You never know what you’ll find in a home when you put in an offer to buy. A house can look good on the outside but be hiding devastating and expensive defects where you can’t see. Without a home inspection, you may end up finding you’ve purchased a money pit with constant repairs draining you of money.
Surprises can be fun but not when you’re buying a home. A coat of paint, new window coverings and a few simple updates can make a house look good. What’s hidden underneath might not show to the naked eye. That’s why a home inspection is so important before you commit to buying a home.
Generally, a realtor will recommend a home inspection when you put in an offer and include it in the contract. A home inspection includes all of the major systems in the house, including the following:
- Heating and air conditioning
- Attic and basement
- Walls, ceilings and floors
- Windows and doors
An inspection can tell you if any problems lurk hidden in the home. It will also tell you the estimated installation date and potential need for replacement for the various systems. The inspector will also include recommendations about how to address any issues found.
Choosing an Inspector
If you work with a real estate agent, they will have a list of recommended home inspectors. You can ask your friends for names as well. Since your agent has likely worked with these inspectors, consider their advice because they know who has the best reputation.

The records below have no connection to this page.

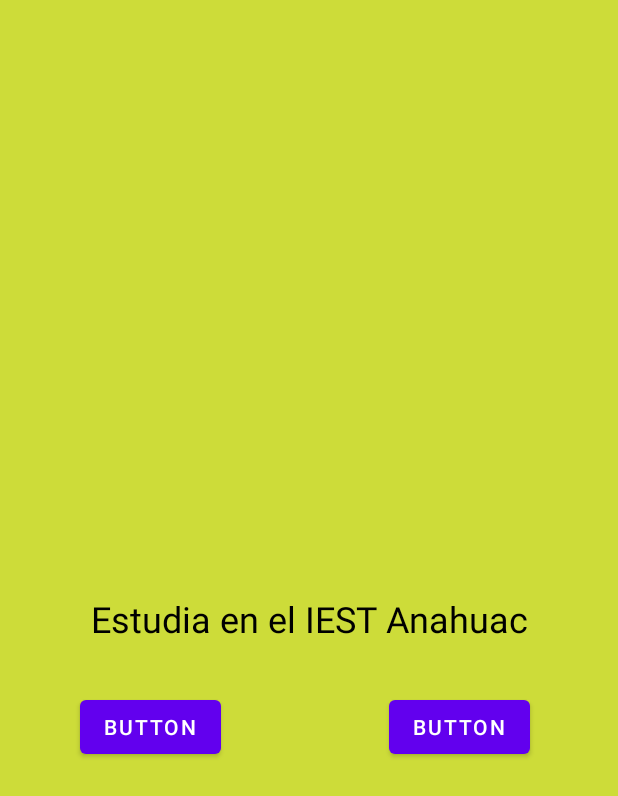
After one commit to vKurama7u7v/21253_Dispositivos_Moviles, an Android app: the layout activity_segunda.xml on its own in the app's theme, with its tools: preview values and no code run, on a phone screen of 412 x 824 dp. The commit adds this screen. Shown: the top 796 px of the screen. Run offline under Robolectric (Android 15) with nearby library versions, the phone set to English and light mode, and no system bars.

Commit message:
add SegundaActivity

```diff
--- a/Botones/app/src/main/AndroidManifest.xml
+++ b/Botones/app/src/main/AndroidManifest.xml
@@ -13,13 +13,21 @@
         android:theme="@style/Theme.Botones"
         tools:targetApi="31">
         <activity
-            android:name=".MainActivity"
+            android:name=".SegundaActivity"
             android:exported="true">
+            <meta-data
+                android:name="android.app.lib_name"
+                android:value="" />
             <intent-filter>
                 <action android:name="android.intent.action.MAIN" />
 
                 <category android:name="android.intent.category.LAUNCHER" />
             </intent-filter>
+        </activity>
+        <activity
+            android:name=".MainActivity"
+            android:exported="true">
+
 
             <meta-data
                 android:name="android.app.lib_name"
--- /dev/null
+++ b/Botones/app/src/main/java/com/example/botones/SegundaActivity.kt
@@ -0,0 +1,20 @@
+package com.example.botones
+
+import android.content.Intent
+import androidx.appcompat.app.AppCompatActivity
+import android.os.Bundle
+import android.widget.Button
+
+class SegundaActivity : AppCompatActivity() {
+    override fun onCreate(savedInstanceState: Bundle?) {
+        super.onCreate(savedInstanceState)
+        setContentView(R.layout.activity_segunda)
+
+        var btnAbrirPantalla = findViewById<Button>(R.id.btnPantalla)
+        btnAbrirPantalla.setOnClickListener{
+            var i = Intent(this, MainActivity::class.java)
+
+            startActivity(i)
+        }
+    }
+}
--- /dev/null
+++ b/Botones/app/src/main/res/layout/activity_segunda.xml
@@ -0,0 +1,58 @@
+<?xml version="1.0" encoding="utf-8"?>
+<androidx.constraintlayout.widget.ConstraintLayout xmlns:android="http://schemas.android.com/apk/res/android"
+    xmlns:app="http://schemas.android.com/apk/res-auto"
+    xmlns:tools="http://schemas.android.com/tools"
+    android:layout_width="match_parent"
+    android:layout_height="match_parent"
+    android:background="@color/naranjaiest"
+    tools:context=".SegundaActivity">
+
+    <TextView
+        android:id="@+id/textView"
+        android:layout_width="wrap_content"
+        android:layout_height="wrap_content"
+        android:text="Estudia en el IEST Anahuac"
+        android:textColor="#000000"
+        android:textSize="24sp"
+        app:layout_constraintBottom_toBottomOf="parent"
+        app:layout_constraintEnd_toEndOf="parent"
+        app:layout_constraintStart_toStartOf="parent"
+        app:layout_constraintTop_toTopOf="parent" />
+
+    <androidx.constraintlayout.widget.Guideline
+        android:id="@+id/guideline8"
+        android:layout_width="wrap_content"
+        android:layout_height="wrap_content"
+        android:orientation="vertical"
+        app:layout_constraintGuide_begin="200dp" />
+
+    <androidx.constraintlayout.widget.Guideline
+        android:id="@+id/guideline9"
+        android:layout_width="wrap_content"
+        android:layout_height="wrap_content"
+        android:orientation="horizontal"
+        app:layout_constraintGuide_begin="363dp" />
+
+    <Button
+        android:id="@+id/btnPantalla"
+        android:layout_width="wrap_content"
+        android:layout_height="wrap_content"
+        android:layout_marginTop="32dp"
+        android:text="Button"
+        android:textAlignment="center"
+        app:layout_constraintEnd_toStartOf="@+id/guideline8"
+        app:layout_constraintStart_toStartOf="parent"
+        app:layout_constraintTop_toBottomOf="@+id/textView" />
+
+    <Button
+        android:id="@+id/button5"
+        android:layout_width="wrap_content"
+        android:layout_height="wrap_content"
+        android:layout_marginTop="32dp"
+        android:text="Button"
+        android:textAlignment="center"
+        app:layout_constraintEnd_toEndOf="parent"
+        app:layout_constraintStart_toStartOf="@+id/guideline8"
+        app:layout_constraintTop_toBottomOf="@+id/textView" />
+
+</androidx.constraintlayout.widget.ConstraintLayout>
--- a/Botones/app/src/main/res/values/colors.xml
+++ b/Botones/app/src/main/res/values/colors.xml
@@ -7,4 +7,5 @@
     <color name="teal_700">#FF018786</color>
     <color name="black">#FF000000</color>
     <color name="white">#FFFFFFFF</color>
+    <color name="naranjaiest">#CDDC39</color>
 </resources>
```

Prices won’t vary too much between inspectors, but don’t let the cost encourage you to skip the inspection or to choose the lowest price. This process will be well worth the cost and could save you hundreds or even thousands of dollars in repairs. It may even cause you to end the contract and avoid getting into a bad situation.

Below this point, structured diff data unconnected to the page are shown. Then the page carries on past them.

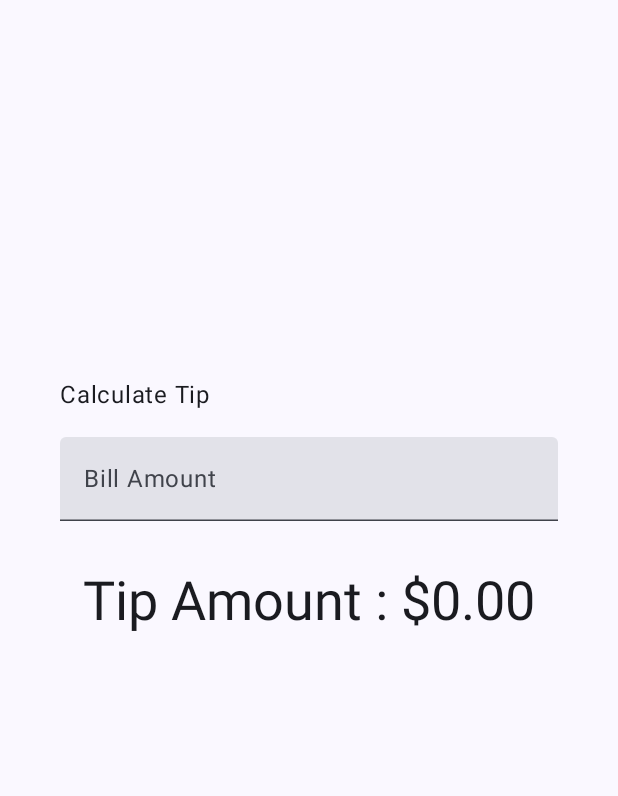
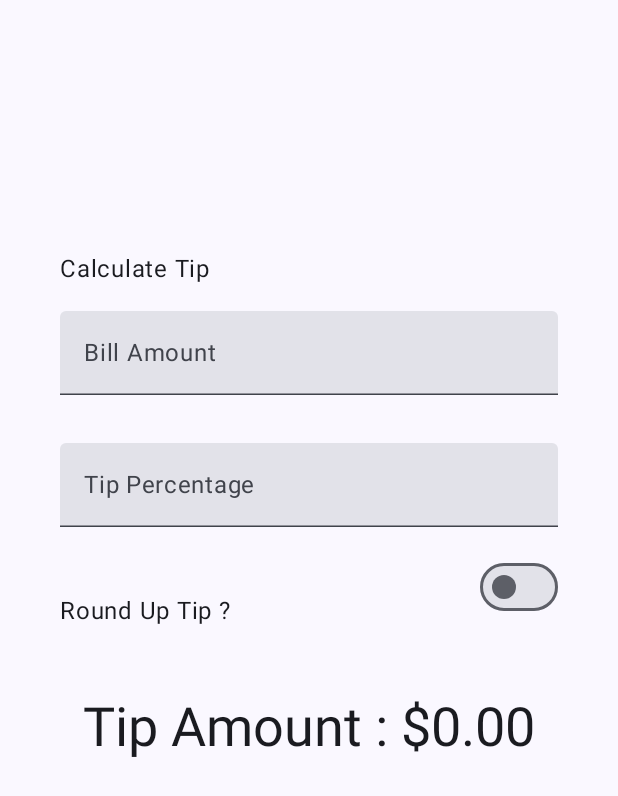
Before and after one commit to Rigelabs/tip_calcultor, an Android app built with Jetpack Compose: the screen it shows after launch (MainActivity), on a phone screen of 412 x 824 dp. Shown: the top 796 px of the screen. Run offline under Robolectric (Android 15) with nearby library versions, the phone set to English and light mode, and no system bars.

Commit message:
2nd commit, added percentage and switch

```diff
--- a/app/src/main/java/com/example/tip/MainActivity.kt
+++ b/app/src/main/java/com/example/tip/MainActivity.kt
@@ -9,15 +9,21 @@ import androidx.activity.ComponentActivity
 import androidx.activity.compose.setContent
 import androidx.compose.foundation.layout.Arrangement
 import androidx.compose.foundation.layout.Column
+import androidx.compose.foundation.layout.Row
 import androidx.compose.foundation.layout.Spacer
 import androidx.compose.foundation.layout.fillMaxSize
 import androidx.compose.foundation.layout.fillMaxWidth
 import androidx.compose.foundation.layout.height
 import androidx.compose.foundation.layout.padding
+import androidx.compose.foundation.layout.size
+import androidx.compose.foundation.layout.wrapContentWidth
+import androidx.compose.foundation.rememberScrollState
 import androidx.compose.foundation.text.KeyboardOptions
+import androidx.compose.foundation.verticalScroll
 import androidx.compose.material3.ExperimentalMaterial3Api
 import androidx.compose.material3.MaterialTheme
 import androidx.compose.material3.Surface
+import androidx.compose.material3.Switch
 import androidx.compose.material3.Text
 import androidx.compose.material3.TextField
 import androidx.compose.runtime.Composable
@@ -51,10 +57,21 @@ class MainActivity : ComponentActivity() {
 @Composable
 fun TipTimeLayout(){
     var amountInput by remember{mutableStateOf("")}
+    var percentageValue by remember{ mutableStateOf("") }
+    var roundOffStatus by remember{ mutableStateOf(false) }
+    //to doubleOrNull converts a string representation to a double or null when string cant be a dobule
+    //elvis operator ?: returns the assigned value when an expression returns null
     val amount = amountInput.toDoubleOrNull() ?: 0.0
-    val tip = calculateTip(amount)
+    val percentage = percentageValue.toDoubleOrNull() ?:15.0
+
+    val tip = calculateTip(
+        amount=amount,
+        tipPercent = percentage,
+        roundUp=roundOffStatus)
     Column(
-        modifier = Modifier.padding(40.dp),
+        modifier = Modifier
+            .padding(40.dp)
+            .verticalScroll(rememberScrollState()),
         horizontalAlignment = Alignment.CenterHorizontally,
         verticalArrangement = Arrangement.Center
     ){
@@ -67,21 +84,30 @@ fun TipTimeLayout(){
             value = amountInput,
             onValueChange = {amountInput = it},
             modifier = Modifier
-            .padding(bottom = 32.dp)
-            .fillMaxWidth())
+                .padding(bottom = 32.dp)
+                .fillMaxWidth())
+        EditPercentageField(
+            value =percentageValue ,
+            onValueChange = {percentageValue = it},
+            modifier = Modifier
+                .padding(bottom = 32.dp)
+                .fillMaxWidth())
+        RoundoffTip(
+            value = roundOffStatus,
+            onValueChange = {roundOffStatus = it},
+            modifier = Modifier.padding(bottom = 32.dp)
+        )
         Text(
             text = stringResource(R.string.tip_amount,tip),
 
             style = MaterialTheme.typography.displaySmall
         )
         Spacer(modifier = Modifier.height(150.dp))
+
     }
 }
 @Composable
 fun EditNumberField(value:String,onValueChange:(String)->Unit,modifier: Modifier=Modifier){
-
-    //to doubleOrNull converts a string representation to a double or null when string cant be a dobule
-    //elvis operator ?: returns the assigned value when an expression returns null
 
     TextField(
         value = value,
@@ -90,10 +116,45 @@ fun EditNumberField(value:String,onValueChange:(String)->Unit,modifier: Modifier
         keyboardOptions = KeyboardOptions(keyboardType = KeyboardType.Number),
         onValueChange =onValueChange,
         modifier=modifier )
+
 }
-private fun calculateTip(amount: Double, tipPercent: Double = 15.0): String {
+@Composable
+fun EditPercentageField(value:String,onValueChange:(String)->Unit,modifier: Modifier=Modifier){
 
-    val tip = tipPercent / 100 * amount
+    //to doubleOrNull converts a string representation to a double or null when string cant be a dobule
+    //elvis operator ?: returns the assigned value when an expression returns null
+
+    TextField(
+        value = value,
+        label={Text(stringResource(R.string.how_was_the_service))},
+        singleLine = true,
+        keyboardOptions = KeyboardOptions(keyboardType = KeyboardType.Number),
+        onValueChange =onValueChange,
+        modifier=modifier )
+
+}
+@Composable
+fun RoundoffTip(value:Boolean,onValueChange: (Boolean) -> Unit,modifier: Modifier=Modifier){
+    Row (
+        modifier= modifier
+            .fillMaxWidth()
+            .size(48.dp),
+        verticalAlignment = Alignment.CenterVertically
+    ){
+        Text(text = stringResource(R.string.round_up_tip))
+        Switch(
+            modifier = modifier
+                .fillMaxWidth()
+                .wrapContentWidth(Alignment.End),
+            checked = value, onCheckedChange = onValueChange)
+    }
+}
+private fun calculateTip(amount: Double, tipPercent: Double,roundUp:Boolean): String {
+
+    var tip = tipPercent / 100 * amount
+    if(roundUp){
+        tip = kotlin.math.ceil(tip)
+    }
     return NumberFormat.getCurrencyInstance().format(tip)
 }
 
--- a/app/src/main/res/values/strings.xml
+++ b/app/src/main/res/values/strings.xml
@@ -3,4 +3,6 @@
     <string name="calculate_tip">Calculate Tip</string>
     <string name="bill_amount">Bill Amount</string>
     <string name="tip_amount">Tip Amount : %s</string>
+    <string name="how_was_the_service">Tip Percentage</string>
+    <string name="round_up_tip">Round Up Tip ?</string>
 </resources>
```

Learn about Your Home
Many times sellers don’t know all of the facts about their homes, especially if they haven’t owned it for very long. This hinders the buyer from making an informed decision. An inspection can provide the information they need. Inspectors can provide an estimated installation date based on their experience. They can tell you of expected repairs.

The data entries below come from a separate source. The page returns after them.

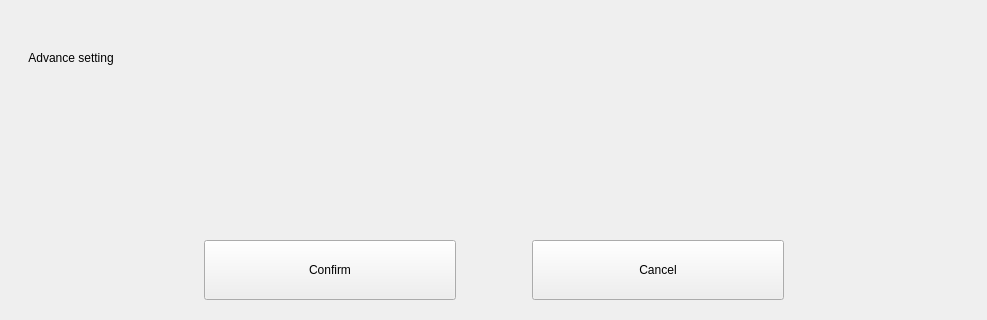
The window that plugins/account/src/pages/create-user-page/create-user-page.ui (openeuler-mirror/kiran-control-panel) describes before a commit, drawn with Qt 5; both pictures show x 0 to 987 and y 448 to 768 of the 987 by 768 pixel window.
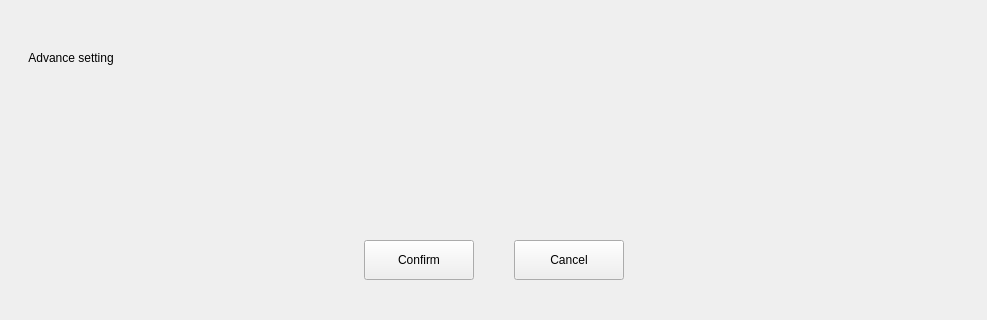
The same window after the commit. Custom widgets are drawn as their Qt base class.

```diff
--- a/plugins/account/src/pages/create-user-page/create-user-page.ui
+++ b/plugins/account/src/pages/create-user-page/create-user-page.ui
@@ -344,7 +344,7 @@
       <number>0</number>
      </property>
      <property name="bottomMargin">
-      <number>20</number>
+      <number>40</number>
      </property>
      <item>
       <spacer name="horizontalSpacer_4">
@@ -369,14 +369,14 @@
        </property>
        <property name="minimumSize">
         <size>
-         <width>252</width>
-         <height>60</height>
+         <width>110</width>
+         <height>40</height>
         </size>
        </property>
        <property name="maximumSize">
         <size>
-         <width>252</width>
-         <height>60</height>
+         <width>110</width>
+         <height>40</height>
         </size>
        </property>
        <property name="baseSize">
@@ -400,7 +400,7 @@
        </property>
        <property name="sizeHint" stdset="0">
         <size>
-         <width>76</width>
+         <width>40</width>
          <height>20</height>
         </size>
        </property>
@@ -416,14 +416,14 @@
        </property>
        <property name="minimumSize">
         <size>
-         <width>252</width>
-         <height>60</height>
+         <width>110</width>
+         <height>40</height>
         </size>
        </property>
        <property name="maximumSize">
         <size>
-         <width>252</width>
-         <height>60</height>
+         <width>110</width>
+         <height>40</height>
         </size>
        </property>
        <property name="baseSize">
```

If you choose to be present during the inspection, you can often ask more questions about the home. This can help you learn what you need to know to care for your home.
What You Won’t Get with a Regular Inspection
Be aware that an inspection only covers what can be seen. While the inspector will crawl around in attics and through crawl spaces, they can’t tell you about what’s underground, such as septic systems or underground wiring.
A home inspection won’t necessarily tell you about termite damage or asbestos. If you are concerned about these problems, you can request a special inspection.
What Happens After an Inspection
Once you receive the inspection report, you can review it and decide whether to proceed or withdraw your offer. Many real estate agents include a clause in the contract that gives you a limited amount of time to decide after receiving the inspection report without losing your escrow money.
You can ask the seller to make repairs based on the inspection or to reduce the price because of the issues discovered. The seller has the right to accept or refuse. Many sellers will agree to make the major repairs because they know they won’t be able to sell the property as it is. Minor repairs will be viewed as wear and tear and generally the buyer will be responsible for them if they want changes.
Examples of major repairs:
- Foundation issues
- Water leaks
- Knob and tube wiring
- Damaged roof
Your agent will help you determine which repairs should be made at the seller’s expense. In the end, the decision is up to you. You never want to purchase a home you don’t feel good about, but you shouldn’t be surprised to find a few issues with almost any home that isn’t a new build.
An inspection is an important part of most home purchases. It pays to become familiar with what they are and how they work, so you make the right decision on which property to purchase. These inspections can save you money and trouble by providing you with valuable facts before you close on a home you will regret buying.